Twenty years ago my husband and I watched a television show together and somehow just never stopped.
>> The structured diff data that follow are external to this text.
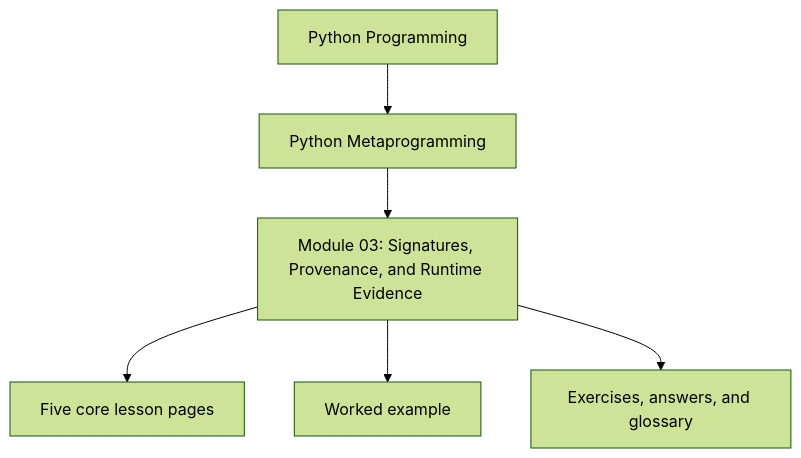
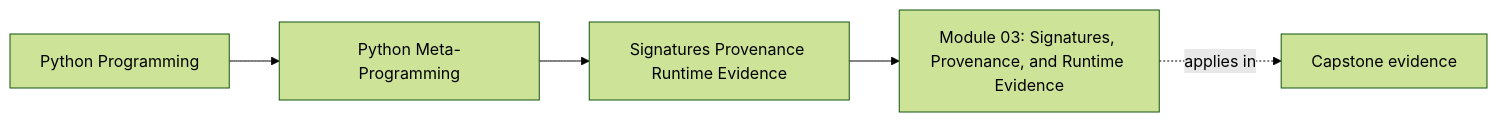
Before and after one commit to bijux/bijux-masterclass: the first of 2 diagrams in programs/python-programming/python-meta-programming/course-book/module-03-signatures-provenance-runtime-evidence/index.md, drawn with Mermaid (forest theme). The commit also changed other lines of this file and 55 other files, not shown here.

Commit message:
docs(python-meta-programming): map runtime foundations and inspection routes

````diff
--- a/programs/python-programming/python-meta-programming/course-book/module-03-signatures-provenance-runtime-evidence/index.md
+++ b/programs/python-programming/python-meta-programming/course-book/module-03-signatures-provenance-runtime-evidence/index.md
@@ -6,8 +6,11 @@
 ```mermaid
-flowchart TD
-  family["Python Programming"] --> program["Python Metaprogramming"]
-  program --> module["Module 03: Signatures, Provenance, and Runtime Evidence"]
-  module --> cores["Five core lesson pages"]
-  module --> example["Worked example"]
-  module --> practice["Exercises, answers, and glossary"]
+graph LR
+  family["Python Programming"]
+  program["Python Meta-Programming"]
+  section["Signatures Provenance Runtime Evidence"]
+  page["Module 03: Signatures, Provenance, and Runtime Evidence"]
+  capstone["Capstone evidence"]
+
+  family --> program --> section --> page
+  page -.applies in.-> capstone
 ```
````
That’s how we’ve managed to enjoy all 40 seasons of Survivor.
Near the end of each episode, in case you haven’t been watching, I’ll tell you that Jeff, the host, often mentions that as long as a contestant’s torch is lit, they are in the game, because “fire is life”. When he says this, I find myself thinking, “Actually, Jeff, breath is life”. Because, it is.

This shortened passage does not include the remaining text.